Filter the data for lines with the word "README" and copy those lines.

Given records:

● ● ●

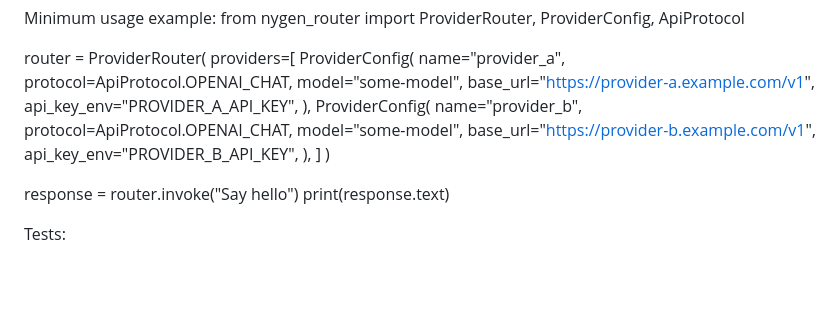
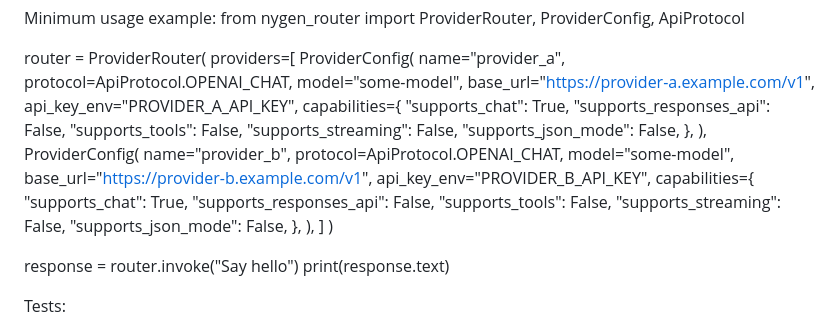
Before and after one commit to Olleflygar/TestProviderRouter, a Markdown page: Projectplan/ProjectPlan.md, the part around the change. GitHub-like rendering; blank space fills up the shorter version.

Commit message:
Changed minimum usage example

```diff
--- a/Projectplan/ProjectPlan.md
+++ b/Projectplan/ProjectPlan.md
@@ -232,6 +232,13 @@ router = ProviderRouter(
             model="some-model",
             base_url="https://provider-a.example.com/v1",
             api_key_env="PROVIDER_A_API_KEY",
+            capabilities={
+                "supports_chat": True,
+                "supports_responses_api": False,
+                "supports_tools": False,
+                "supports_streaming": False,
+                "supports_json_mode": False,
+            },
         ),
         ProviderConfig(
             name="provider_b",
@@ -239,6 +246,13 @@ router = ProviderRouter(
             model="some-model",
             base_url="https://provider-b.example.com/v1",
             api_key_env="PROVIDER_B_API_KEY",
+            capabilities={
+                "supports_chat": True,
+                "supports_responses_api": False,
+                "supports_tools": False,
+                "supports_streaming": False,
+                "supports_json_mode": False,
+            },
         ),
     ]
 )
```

● ● ●

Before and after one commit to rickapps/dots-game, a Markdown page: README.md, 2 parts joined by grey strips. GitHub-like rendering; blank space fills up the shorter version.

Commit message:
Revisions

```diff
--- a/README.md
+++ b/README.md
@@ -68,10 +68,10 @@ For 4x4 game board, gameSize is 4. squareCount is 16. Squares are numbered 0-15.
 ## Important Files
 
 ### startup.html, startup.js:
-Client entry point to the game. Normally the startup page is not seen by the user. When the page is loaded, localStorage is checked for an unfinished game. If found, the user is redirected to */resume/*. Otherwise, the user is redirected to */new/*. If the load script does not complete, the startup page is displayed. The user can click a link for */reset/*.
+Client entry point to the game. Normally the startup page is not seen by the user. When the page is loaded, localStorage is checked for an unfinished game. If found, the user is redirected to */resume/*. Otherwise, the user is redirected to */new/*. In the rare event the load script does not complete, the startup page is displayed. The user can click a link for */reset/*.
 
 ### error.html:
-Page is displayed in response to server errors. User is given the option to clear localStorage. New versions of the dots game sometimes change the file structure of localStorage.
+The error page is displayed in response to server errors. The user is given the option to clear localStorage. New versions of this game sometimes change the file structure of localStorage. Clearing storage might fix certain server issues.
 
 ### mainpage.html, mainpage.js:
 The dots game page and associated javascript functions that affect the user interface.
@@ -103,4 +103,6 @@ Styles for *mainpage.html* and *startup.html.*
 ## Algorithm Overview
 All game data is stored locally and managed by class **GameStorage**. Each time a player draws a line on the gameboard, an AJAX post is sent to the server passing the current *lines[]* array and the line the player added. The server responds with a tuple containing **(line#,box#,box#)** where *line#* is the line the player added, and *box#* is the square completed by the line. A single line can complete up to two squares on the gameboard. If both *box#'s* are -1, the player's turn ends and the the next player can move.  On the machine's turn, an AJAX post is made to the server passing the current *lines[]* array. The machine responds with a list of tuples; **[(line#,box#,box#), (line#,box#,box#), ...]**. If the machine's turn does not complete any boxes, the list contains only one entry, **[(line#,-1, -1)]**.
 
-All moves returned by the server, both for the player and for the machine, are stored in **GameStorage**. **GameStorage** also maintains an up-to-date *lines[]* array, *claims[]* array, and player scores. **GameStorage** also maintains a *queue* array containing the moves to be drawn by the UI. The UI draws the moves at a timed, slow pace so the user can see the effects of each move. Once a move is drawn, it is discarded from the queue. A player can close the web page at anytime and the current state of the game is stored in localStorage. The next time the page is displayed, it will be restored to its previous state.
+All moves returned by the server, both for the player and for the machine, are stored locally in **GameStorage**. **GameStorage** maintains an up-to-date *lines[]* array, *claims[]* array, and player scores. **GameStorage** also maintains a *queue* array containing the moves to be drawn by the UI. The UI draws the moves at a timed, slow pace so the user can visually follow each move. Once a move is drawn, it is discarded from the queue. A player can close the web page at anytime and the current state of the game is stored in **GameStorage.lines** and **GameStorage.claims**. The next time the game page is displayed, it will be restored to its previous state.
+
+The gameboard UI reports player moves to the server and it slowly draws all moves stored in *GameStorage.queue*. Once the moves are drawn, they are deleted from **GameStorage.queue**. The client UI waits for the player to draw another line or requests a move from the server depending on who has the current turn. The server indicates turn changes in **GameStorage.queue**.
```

● ● ●

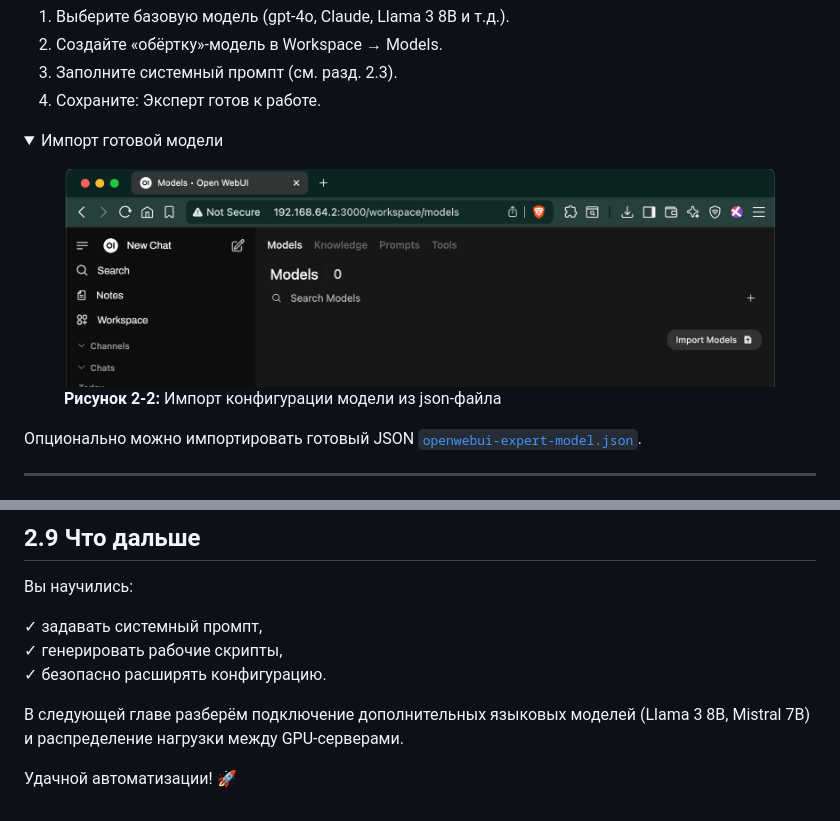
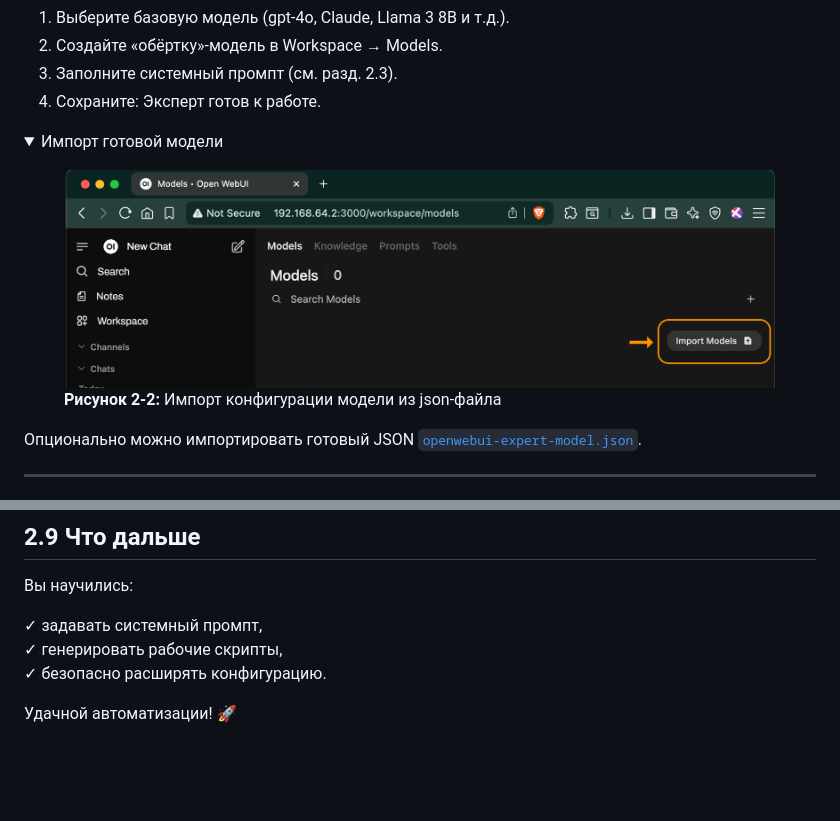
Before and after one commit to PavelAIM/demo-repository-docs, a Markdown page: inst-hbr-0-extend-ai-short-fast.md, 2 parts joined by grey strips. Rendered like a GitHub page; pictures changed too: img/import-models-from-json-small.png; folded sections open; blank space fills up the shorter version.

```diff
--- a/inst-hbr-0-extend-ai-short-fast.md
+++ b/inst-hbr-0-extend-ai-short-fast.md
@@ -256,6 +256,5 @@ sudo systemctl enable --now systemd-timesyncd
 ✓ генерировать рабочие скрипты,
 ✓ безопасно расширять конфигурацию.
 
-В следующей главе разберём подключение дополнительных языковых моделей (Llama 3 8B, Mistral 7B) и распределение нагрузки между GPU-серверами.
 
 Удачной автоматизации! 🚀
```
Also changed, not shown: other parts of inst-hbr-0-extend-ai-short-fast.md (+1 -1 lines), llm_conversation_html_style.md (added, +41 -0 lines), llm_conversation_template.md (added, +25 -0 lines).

● ● ●

Answer space:
Before and after one commit to rickapps/dots-game, a Markdown page: README.md, 2 parts joined by grey strips. GitHub-like rendering; blank space fills up the shorter version.
--- a/README.md
+++ b/README.md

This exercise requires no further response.